Cliff Hill

Final farewell to Gerry Pike

April 29, 2010 // 0 Comments

by CLIFF HILL along with NANCY FAHNER-HILL Gerry Pike lived more in the last 10 years of his life than many do in their entire lifetimes. I first met Gerald Pike in the spring of 2000. Having recently purchased a new condo in the Rockford Hills Condominium community, I was outside one afternoon washing my pickup truck when a bespectacled old-timer with the biggest of smiles on his face approached me. I was about to be introduced to my next-door neighbor who shook my hand with an iron grip and said, “Howdy, neighbor. My name is Gerry Pike. I’m 90 years old and I just bought a new car! What do you think of that?” Perhaps seeking affirmation for what he had just done, I said to him, “I think that’s great.” With just those few words spoken between us, we became the very best of friends.
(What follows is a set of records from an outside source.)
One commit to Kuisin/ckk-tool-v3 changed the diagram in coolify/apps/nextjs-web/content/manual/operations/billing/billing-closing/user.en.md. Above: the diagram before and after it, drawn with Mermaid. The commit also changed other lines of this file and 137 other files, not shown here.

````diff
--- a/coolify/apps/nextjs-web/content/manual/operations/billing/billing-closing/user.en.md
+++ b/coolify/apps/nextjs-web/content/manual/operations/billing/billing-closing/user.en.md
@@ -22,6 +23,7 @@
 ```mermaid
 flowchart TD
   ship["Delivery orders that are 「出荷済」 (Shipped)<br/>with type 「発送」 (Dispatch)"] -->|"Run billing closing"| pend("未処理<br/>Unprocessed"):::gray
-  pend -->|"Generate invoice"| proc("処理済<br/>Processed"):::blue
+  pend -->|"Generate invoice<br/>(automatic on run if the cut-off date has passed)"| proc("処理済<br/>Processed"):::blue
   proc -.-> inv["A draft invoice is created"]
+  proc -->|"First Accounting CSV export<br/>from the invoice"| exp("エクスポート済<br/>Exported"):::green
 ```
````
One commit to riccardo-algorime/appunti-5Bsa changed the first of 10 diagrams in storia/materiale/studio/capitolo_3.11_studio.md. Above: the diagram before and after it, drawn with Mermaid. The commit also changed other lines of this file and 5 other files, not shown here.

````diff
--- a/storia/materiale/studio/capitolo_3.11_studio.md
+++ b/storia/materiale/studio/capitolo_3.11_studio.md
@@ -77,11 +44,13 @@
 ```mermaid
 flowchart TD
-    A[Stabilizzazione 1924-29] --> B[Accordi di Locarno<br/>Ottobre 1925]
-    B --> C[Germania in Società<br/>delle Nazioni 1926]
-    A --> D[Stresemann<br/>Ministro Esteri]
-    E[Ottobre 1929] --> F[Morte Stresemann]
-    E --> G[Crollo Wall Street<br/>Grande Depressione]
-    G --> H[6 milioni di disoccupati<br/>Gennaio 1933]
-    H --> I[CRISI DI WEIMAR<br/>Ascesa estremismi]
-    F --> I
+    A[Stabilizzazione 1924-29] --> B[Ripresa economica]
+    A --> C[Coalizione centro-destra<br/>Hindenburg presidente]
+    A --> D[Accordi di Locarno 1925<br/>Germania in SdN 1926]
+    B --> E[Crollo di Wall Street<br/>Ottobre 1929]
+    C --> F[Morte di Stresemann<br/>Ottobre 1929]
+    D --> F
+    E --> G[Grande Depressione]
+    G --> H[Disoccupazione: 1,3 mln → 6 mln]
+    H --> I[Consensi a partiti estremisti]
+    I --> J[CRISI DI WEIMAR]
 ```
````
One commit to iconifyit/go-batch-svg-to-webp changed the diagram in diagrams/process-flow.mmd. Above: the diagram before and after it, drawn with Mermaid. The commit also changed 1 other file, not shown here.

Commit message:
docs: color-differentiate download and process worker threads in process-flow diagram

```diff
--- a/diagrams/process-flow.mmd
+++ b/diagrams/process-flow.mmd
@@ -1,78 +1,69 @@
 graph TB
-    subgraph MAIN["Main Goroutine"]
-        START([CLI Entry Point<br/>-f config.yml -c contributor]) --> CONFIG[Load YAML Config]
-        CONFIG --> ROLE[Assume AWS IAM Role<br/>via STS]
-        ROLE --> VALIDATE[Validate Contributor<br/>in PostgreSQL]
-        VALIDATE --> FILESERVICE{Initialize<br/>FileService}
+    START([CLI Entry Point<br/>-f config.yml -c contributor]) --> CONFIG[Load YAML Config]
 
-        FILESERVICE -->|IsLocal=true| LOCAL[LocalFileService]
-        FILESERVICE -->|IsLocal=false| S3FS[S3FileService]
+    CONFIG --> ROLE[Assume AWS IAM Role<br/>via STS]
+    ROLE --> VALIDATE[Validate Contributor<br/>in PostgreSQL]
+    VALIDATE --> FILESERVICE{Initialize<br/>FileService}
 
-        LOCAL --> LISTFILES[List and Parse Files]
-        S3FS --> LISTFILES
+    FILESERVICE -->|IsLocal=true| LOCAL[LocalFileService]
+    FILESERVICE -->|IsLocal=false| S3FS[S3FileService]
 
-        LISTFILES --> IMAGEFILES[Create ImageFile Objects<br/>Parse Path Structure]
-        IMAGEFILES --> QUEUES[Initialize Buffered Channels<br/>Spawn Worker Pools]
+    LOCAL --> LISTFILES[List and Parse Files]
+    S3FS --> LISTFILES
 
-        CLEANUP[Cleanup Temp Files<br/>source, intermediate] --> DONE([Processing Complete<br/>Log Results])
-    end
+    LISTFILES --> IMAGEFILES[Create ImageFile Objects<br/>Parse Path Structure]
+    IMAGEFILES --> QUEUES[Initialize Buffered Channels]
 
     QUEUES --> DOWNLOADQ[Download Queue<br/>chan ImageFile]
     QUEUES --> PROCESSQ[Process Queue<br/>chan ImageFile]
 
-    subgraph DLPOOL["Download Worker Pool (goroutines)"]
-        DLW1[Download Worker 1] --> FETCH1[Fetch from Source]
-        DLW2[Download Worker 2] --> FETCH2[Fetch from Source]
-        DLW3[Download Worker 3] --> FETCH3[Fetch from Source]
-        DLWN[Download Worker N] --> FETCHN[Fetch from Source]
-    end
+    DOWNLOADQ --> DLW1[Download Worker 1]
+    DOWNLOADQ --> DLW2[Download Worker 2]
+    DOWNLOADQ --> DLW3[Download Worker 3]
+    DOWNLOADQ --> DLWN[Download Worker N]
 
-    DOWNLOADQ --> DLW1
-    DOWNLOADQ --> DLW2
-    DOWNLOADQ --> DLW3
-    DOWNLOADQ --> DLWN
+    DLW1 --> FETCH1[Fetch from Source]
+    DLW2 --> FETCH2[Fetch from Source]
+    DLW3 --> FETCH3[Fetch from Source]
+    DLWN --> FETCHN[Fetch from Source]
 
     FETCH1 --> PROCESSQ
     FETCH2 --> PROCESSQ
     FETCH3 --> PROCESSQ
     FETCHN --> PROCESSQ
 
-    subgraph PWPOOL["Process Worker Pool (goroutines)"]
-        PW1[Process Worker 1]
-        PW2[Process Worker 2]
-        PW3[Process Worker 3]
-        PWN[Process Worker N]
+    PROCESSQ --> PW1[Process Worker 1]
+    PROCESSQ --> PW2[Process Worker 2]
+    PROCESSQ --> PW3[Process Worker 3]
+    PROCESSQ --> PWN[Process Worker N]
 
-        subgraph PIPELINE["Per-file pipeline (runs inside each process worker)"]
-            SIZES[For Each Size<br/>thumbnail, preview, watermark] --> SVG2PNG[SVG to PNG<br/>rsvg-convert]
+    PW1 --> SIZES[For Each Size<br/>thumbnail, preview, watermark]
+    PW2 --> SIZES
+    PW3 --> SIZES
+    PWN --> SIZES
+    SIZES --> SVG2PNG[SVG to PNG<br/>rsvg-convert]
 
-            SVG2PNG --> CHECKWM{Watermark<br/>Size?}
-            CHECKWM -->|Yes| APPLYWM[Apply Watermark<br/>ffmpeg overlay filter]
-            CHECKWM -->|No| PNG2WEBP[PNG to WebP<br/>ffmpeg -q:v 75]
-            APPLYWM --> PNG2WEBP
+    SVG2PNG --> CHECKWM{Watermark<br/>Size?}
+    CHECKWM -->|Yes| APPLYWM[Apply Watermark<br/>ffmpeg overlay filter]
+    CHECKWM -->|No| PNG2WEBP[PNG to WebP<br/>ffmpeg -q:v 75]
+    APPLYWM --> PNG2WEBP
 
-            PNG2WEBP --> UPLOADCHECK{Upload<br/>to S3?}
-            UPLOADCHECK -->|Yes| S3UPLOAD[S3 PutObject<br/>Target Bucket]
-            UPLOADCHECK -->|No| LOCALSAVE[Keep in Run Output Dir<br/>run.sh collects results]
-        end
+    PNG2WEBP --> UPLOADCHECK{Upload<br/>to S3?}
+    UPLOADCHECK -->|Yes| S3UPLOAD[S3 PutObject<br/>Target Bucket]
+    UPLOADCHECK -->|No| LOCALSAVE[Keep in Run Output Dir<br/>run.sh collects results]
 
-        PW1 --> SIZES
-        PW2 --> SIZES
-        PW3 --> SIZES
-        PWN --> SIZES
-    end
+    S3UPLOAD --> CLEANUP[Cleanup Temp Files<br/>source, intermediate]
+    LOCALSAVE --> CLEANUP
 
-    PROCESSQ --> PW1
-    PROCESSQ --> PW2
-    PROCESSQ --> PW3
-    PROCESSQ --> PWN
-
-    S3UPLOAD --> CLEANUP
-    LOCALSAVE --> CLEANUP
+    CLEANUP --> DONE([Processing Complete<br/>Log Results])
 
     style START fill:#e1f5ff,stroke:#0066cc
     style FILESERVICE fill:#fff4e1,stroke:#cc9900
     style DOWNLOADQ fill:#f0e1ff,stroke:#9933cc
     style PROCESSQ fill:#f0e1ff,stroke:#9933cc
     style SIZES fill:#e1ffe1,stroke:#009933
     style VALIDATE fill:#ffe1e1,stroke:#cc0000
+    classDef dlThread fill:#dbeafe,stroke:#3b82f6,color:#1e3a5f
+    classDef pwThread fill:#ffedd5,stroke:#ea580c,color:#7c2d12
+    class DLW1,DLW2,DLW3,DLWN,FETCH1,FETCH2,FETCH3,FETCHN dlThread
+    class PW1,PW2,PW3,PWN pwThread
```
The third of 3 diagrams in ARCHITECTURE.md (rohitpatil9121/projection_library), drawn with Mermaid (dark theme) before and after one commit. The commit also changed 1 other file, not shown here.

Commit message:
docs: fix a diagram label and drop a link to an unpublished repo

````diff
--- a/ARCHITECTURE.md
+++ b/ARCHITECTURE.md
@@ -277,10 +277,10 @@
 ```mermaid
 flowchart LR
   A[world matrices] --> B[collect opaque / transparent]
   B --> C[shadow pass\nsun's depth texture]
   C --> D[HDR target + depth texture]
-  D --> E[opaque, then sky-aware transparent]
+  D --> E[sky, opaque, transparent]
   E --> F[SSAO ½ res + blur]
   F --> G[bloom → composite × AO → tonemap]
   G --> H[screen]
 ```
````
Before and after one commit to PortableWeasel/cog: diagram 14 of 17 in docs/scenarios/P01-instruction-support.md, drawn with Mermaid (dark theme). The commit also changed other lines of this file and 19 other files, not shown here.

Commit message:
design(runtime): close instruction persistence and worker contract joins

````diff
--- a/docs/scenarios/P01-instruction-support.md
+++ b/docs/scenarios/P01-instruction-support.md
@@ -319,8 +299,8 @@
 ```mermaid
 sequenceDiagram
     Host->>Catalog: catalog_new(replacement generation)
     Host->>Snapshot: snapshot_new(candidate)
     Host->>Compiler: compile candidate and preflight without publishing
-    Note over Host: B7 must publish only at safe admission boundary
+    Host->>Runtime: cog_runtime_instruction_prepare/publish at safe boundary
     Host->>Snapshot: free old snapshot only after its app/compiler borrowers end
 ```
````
Gerry passed away last Wednesday evening, just over five months short of his 100th birthday. In the 10 years of our friendship, I learned much of a storied life about which a book could surely be written. Time and space in this newspaper will not allow me to do so, but I can open a 10-year window and give a glimpse of a man who was the very best of men. Gerry loved the Lord, his wife Dorotha (who he sometimes described as a “real fire-cracker”), his country (every day displaying the American flag from his deck), and people. Gerry loved people and they loved him. He never had a bad word to say about anyone or anything. He was small in stature, but had a heart as big as the world, along with being one of the most generous and giving of people. In 1988, Gerry and Dorotha sold the family farm in Trufant and retired to a new life and a new condo on Rockford’s east side. Seventy-eight years old at the time and a farmer at heart who loved the out-of-doors, he quickly determined that he would keep himself busy on a daily basis (except Sunday) by picking up accumulated roadside trash—including each and every cigarette butt—along Courtland Drive NE between 10 Mile and 11 Mile roads. That particular roadway was at the front door […]

Don’t talk to strangers, just look

October 1, 2009 // 0 Comments

Kevin Tomasunas, 19 months, doesn’t know what to make of OPUS Mime (Michael Lee). Keeping a safe distance, he must surely be thinking, “Are you for real?” On the first Saturday of Harvest Fest, Kevin stood transfixed for 20 minutes while deciding to come a little closer to the mime extraordinaire or turn and run away as fast as his little legs would carry him. As it turned out, he never moved. More Harvest Festival fun is coming, see inside. photo by CLIFF HILL

Annual run, picnic and auction draws record runners, breaks fundraising best

August 20, 2009 // 0 Comments

  “It was a banner year,” Sandy Peterson said of the 2009 Mitchell’s Run Thru Rockford. In its eleventh year the annual event blew away last year’s top number of runners and walkers with an increase of about 400 to a best-ever 1,800 participating. The total amount raised for Project Parent Muscular Dystrophy was another record-breaker at $77,000. “I’m flabbergasted,” Peterson said of the total, especially in a year when so many charities are hurting from lower donations. Volley for Mitchell the week before raised $8,000, the picnic raised $1,000, two major donors, Meijer and Wolverine contributed to the total by covering race costs, a silent auction raised $8,000 and just plain gift donations came to an amazing ten grand. “It is a really great charity. People seem to have taken a hold of this cause and our son, and been very generous,” Peterson said. Late registration was huge with about 600 people signing up the morning of the event, and the action in town kept the organization’s 140-plus volunteers busy. “There was a lot of energy in downtown Rockford that day, that’s for sure,” Peterson commented. To date the event has donated more than $600,000 to Project Parent MD. “They are really making some great strides in finding a cure for this disease,” said Peterson. “I hope people will know that.”

1 2 3 4